== WHAT YOU WILL DO ==
Scan the records for the word "Update". Return each line where it is found.

== DATASET EXCERPTS ==
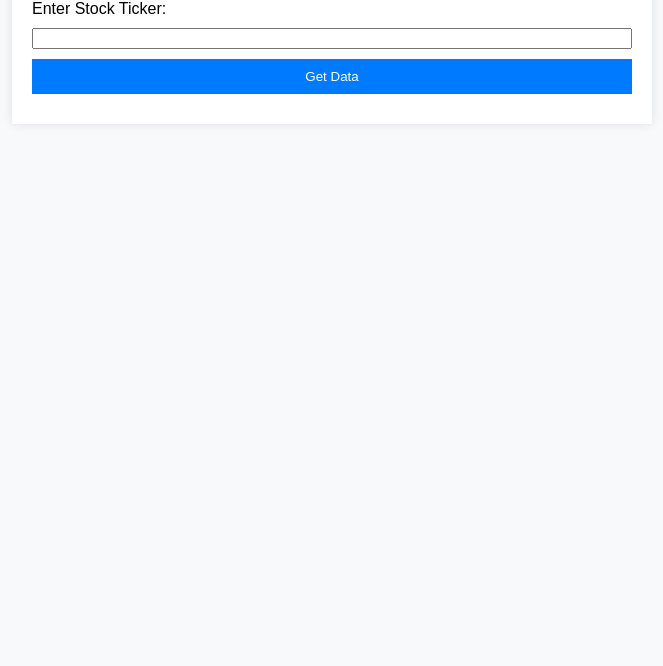
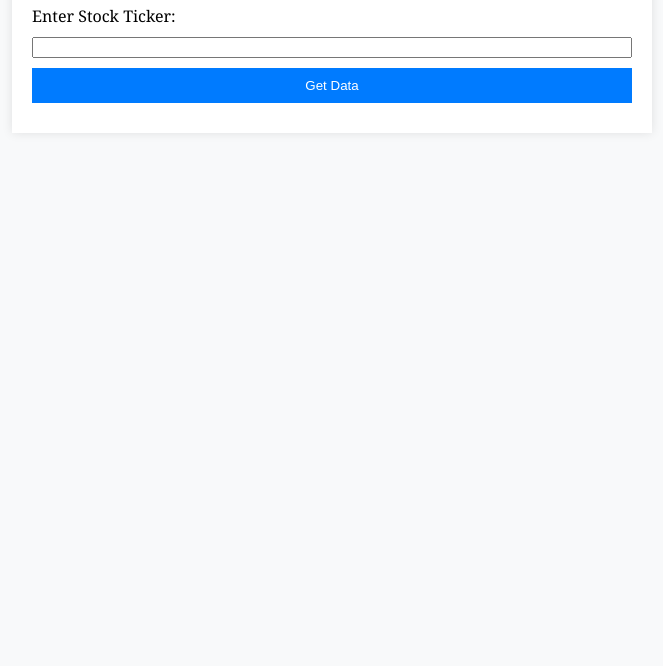
Before and after one commit to Liyuzhou-Franklin/Ticker-analysis-project, a plain HTML site: page index.html in a window 1280 px wide. Shown: the part 134-800 px from the top of the page, without its empty margins (308-971 px from the left). Drawn offline with Linux system fonts and the light colour scheme; files that its build step writes are made by us from their sources.

Commit message:
Update styles.css

```diff
--- a/styles.css
+++ b/styles.css
@@ -1,5 +1,5 @@
 body {
-    font-family: Arial, sans-serif;
+    font-family: "Cambria", Times, serif;
     background-color: #f8f9fa;
     margin: 0;
     padding: 0;
```
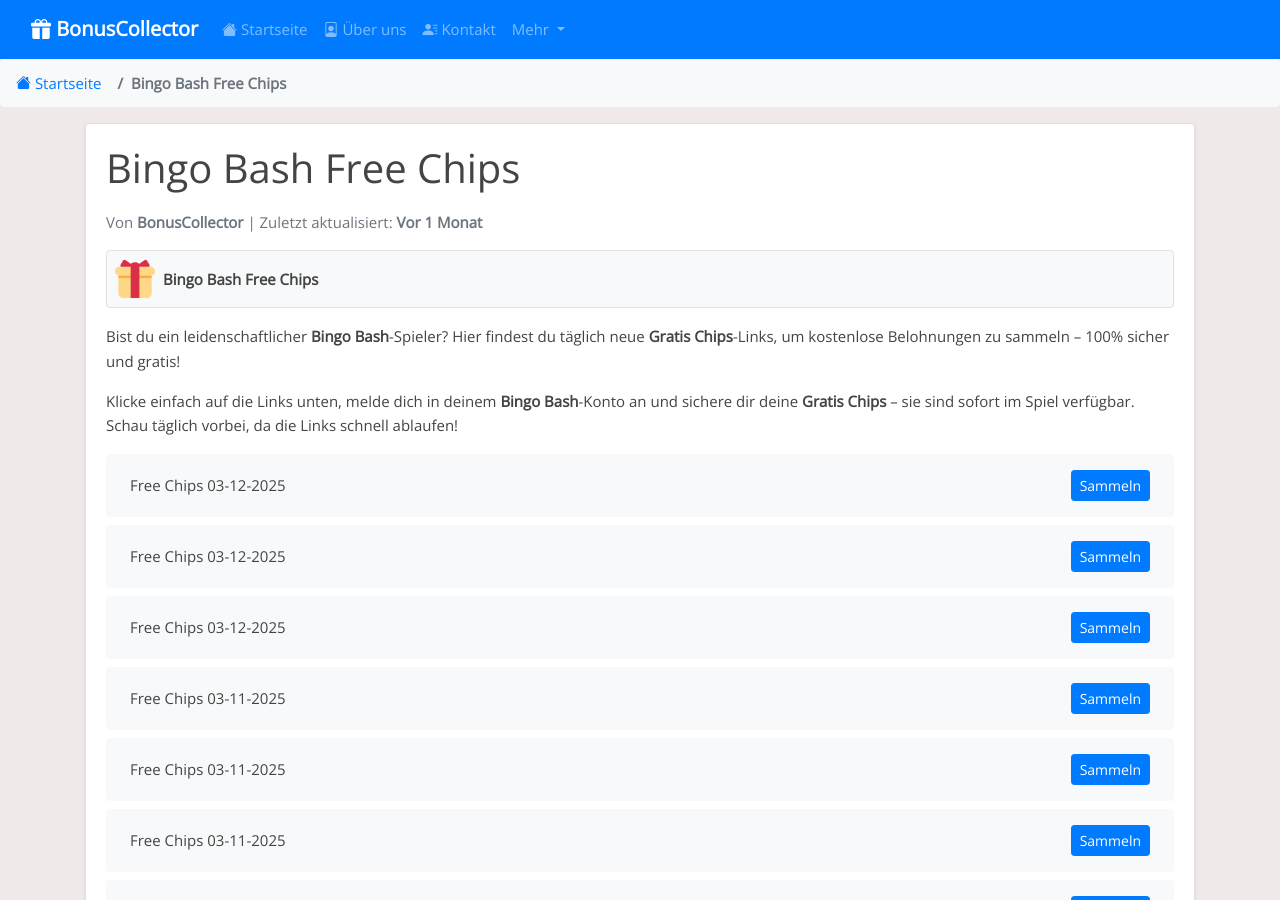
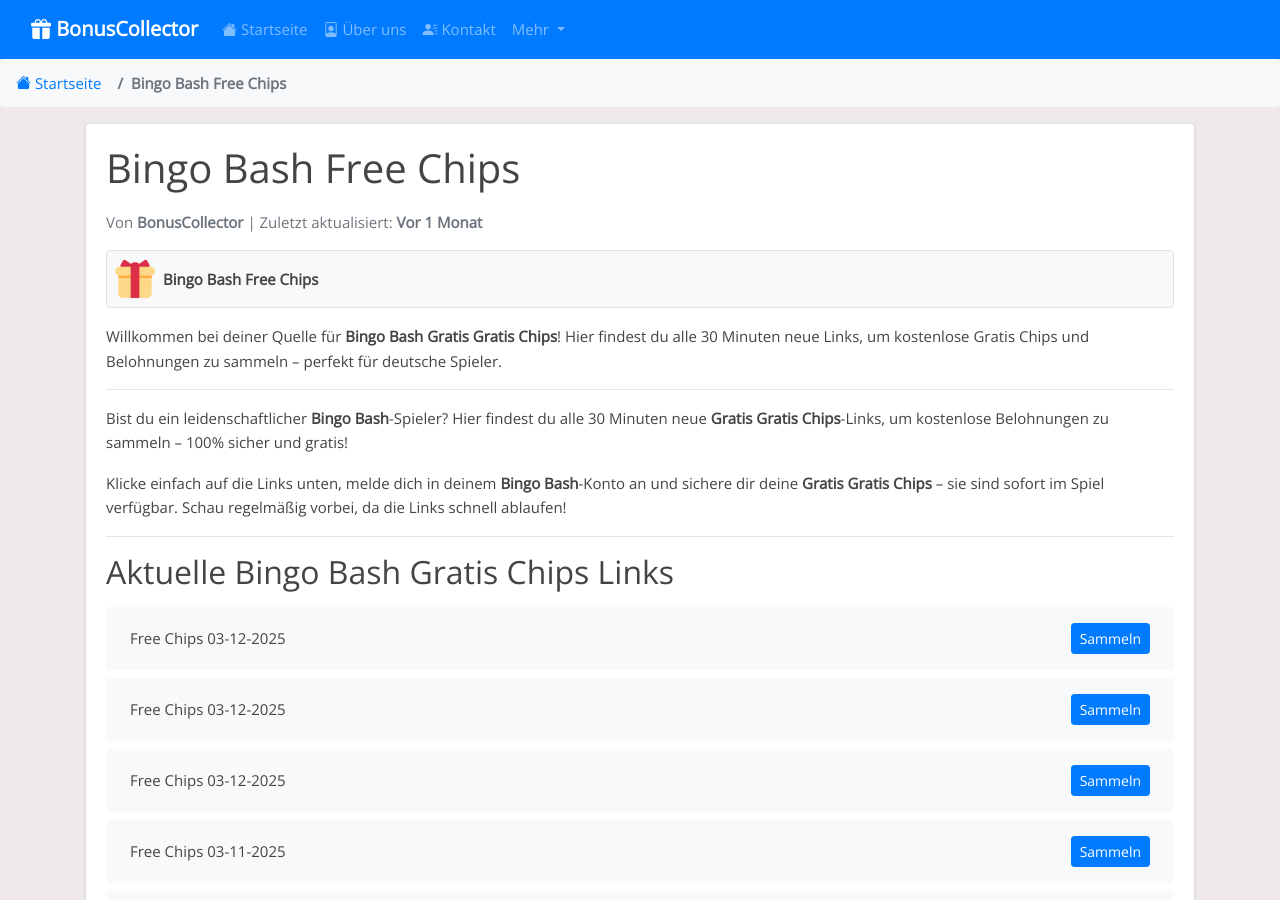
Before and after one commit to Prollad99/bs-de, a Jekyll site: the page built from _posts/2025-01-19-bingo-bash.md, in a window 1280 px wide and 900 px high. Built offline with Jekyll 4.4.1, drawn with Linux system fonts in a browser that asks for light colours.

Commit message:
Update bingo-bash reward links, content, and last modified date

```diff
--- a/_includes/bingo-bash_post.html
+++ b/_includes/bingo-bash_post.html
@@ -1,3 +1,11 @@
-Bist du ein leidenschaftlicher **Bingo Bash**-Spieler? Hier findest du täglich neue **Gratis Chips**-Links, um kostenlose Belohnungen zu sammeln – 100% sicher und gratis!
+Willkommen bei deiner Quelle für **Bingo Bash Gratis Gratis Chips**! Hier findest du alle 30 Minuten neue Links, um kostenlose Gratis Chips und Belohnungen zu sammeln – perfekt für deutsche Spieler.
 
-Klicke einfach auf die Links unten, melde dich in deinem **Bingo Bash**-Konto an und sichere dir deine **Gratis Chips** – sie sind sofort im Spiel verfügbar. Schau täglich vorbei, da die Links schnell ablaufen!
+---
+
+Bist du ein leidenschaftlicher **Bingo Bash**-Spieler? Hier findest du alle 30 Minuten neue **Gratis Gratis Chips**-Links, um kostenlose Belohnungen zu sammeln – 100% sicher und gratis!
+
+Klicke einfach auf die Links unten, melde dich in deinem **Bingo Bash**-Konto an und sichere dir deine **Gratis Gratis Chips** – sie sind sofort im Spiel verfügbar. Schau regelmäßig vorbei, da die Links schnell ablaufen!
+
+---
+
+## Aktuelle Bingo Bash Gratis Chips Links
```
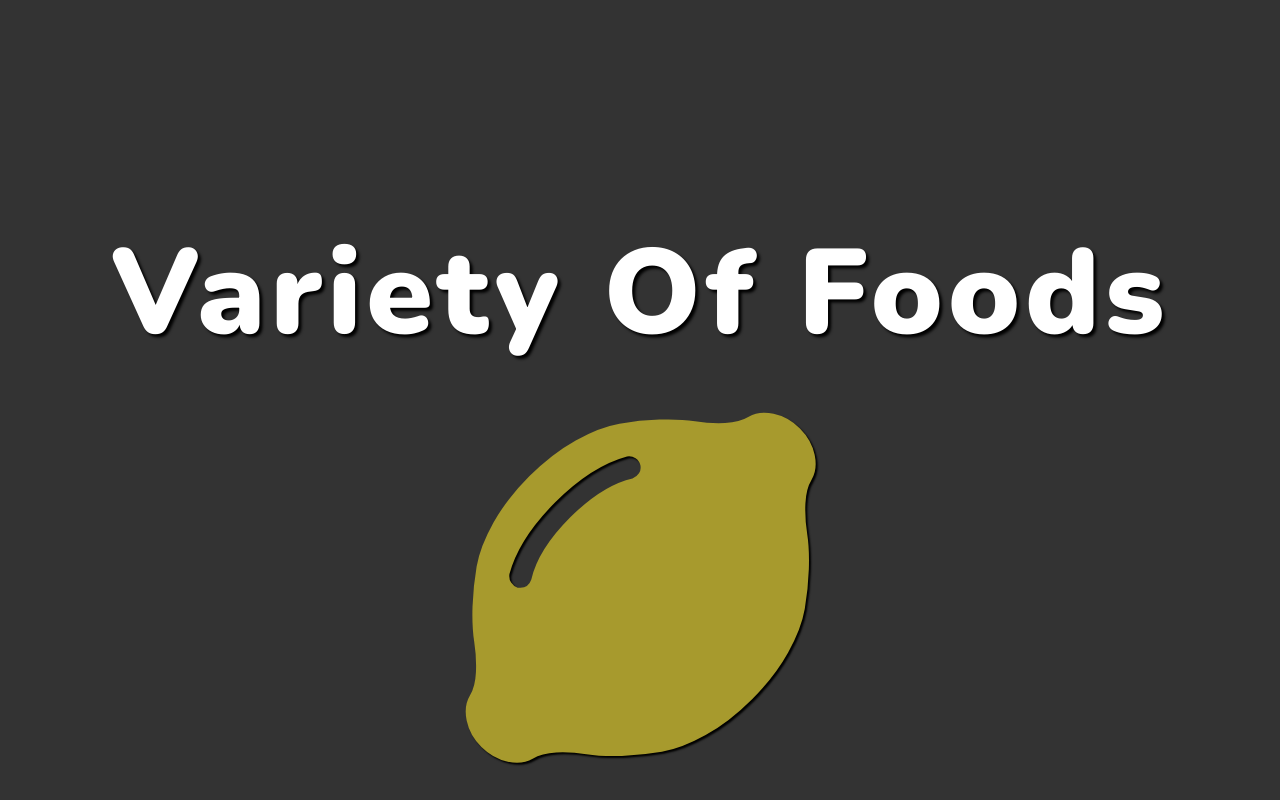
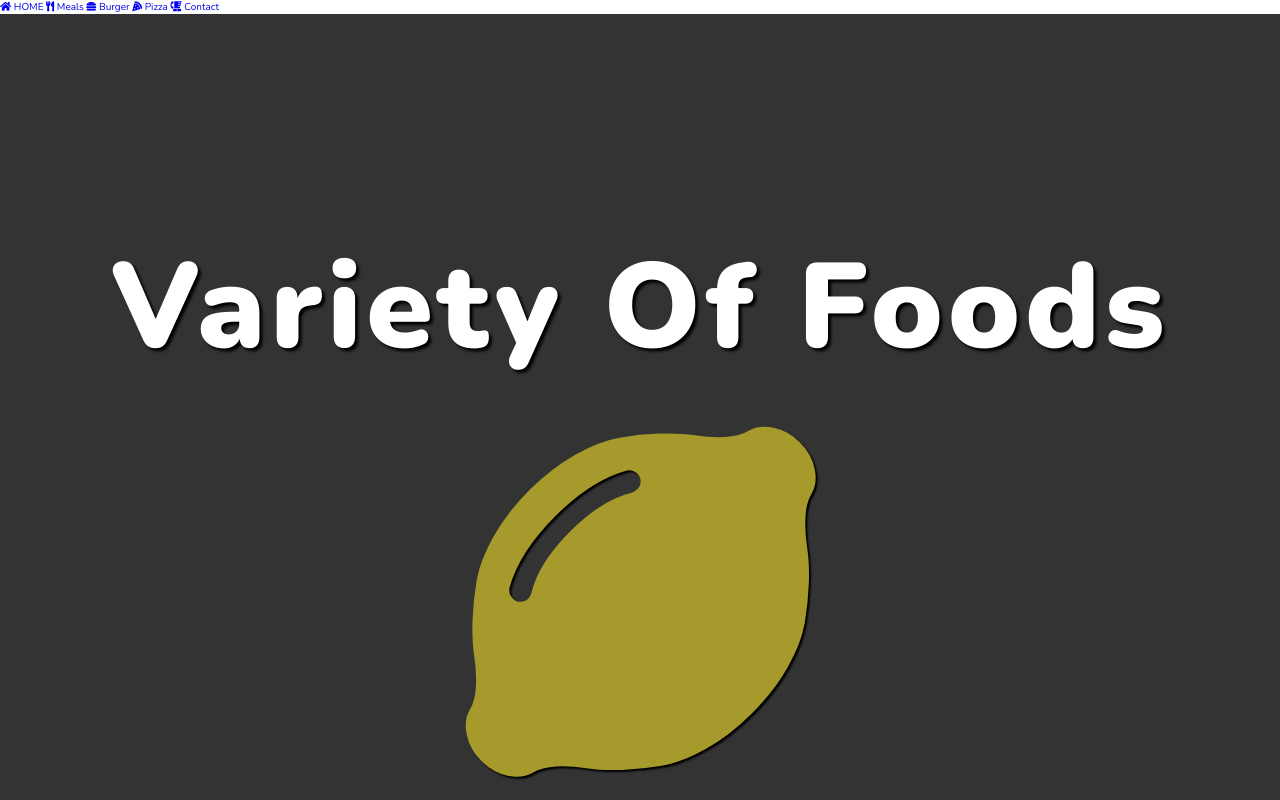
Before and after one commit to TreyK95/food-site, a plain HTML site: page index.html in a window 1280 px wide. Shown: the top 800 px of the page. Drawn offline with nearby package versions, Linux system fonts and the light colour scheme.

Commit message:
starting work on navbar

```diff
--- a/index.html
+++ b/index.html
@@ -18,6 +18,31 @@
     />
   </head>
   <body>
+    <!-- navbar -->
+    <nav class="navbar">
+      <a href="#" class="navbar-link">
+        <i class="fas fa-home"></i>
+        <span>HOME</span>
+      </a>
+      <a href="#" class="navbar-link">
+        <i class="fas fa-utensils"></i>
+        <span>Meals</span>
+      </a>
+      <a href="#" class="navbar-link">
+        <i class="fas fa-hamburger"></i>
+        <span>Burger</span>
+      </a>
+      <a href="#" class="navbar-link">
+        <i class="fas fa-pizza-slice"></i>
+        <span>Pizza</span>
+      </a>
+      <a href="#" class="navbar-link">
+        <i class="fas fa-blender-phone"></i>
+        <span>Contact</span>
+      </a>
+    </nav>
+    <div class="menu"></div>
+    <!-- end of navbar -->
     <div class="container">
       <!-- section 1 -->
       <section class="section-1">
```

== EXPECTED ANSWER ==
Update styles.css
Update bingo-bash reward links, content, and last modified date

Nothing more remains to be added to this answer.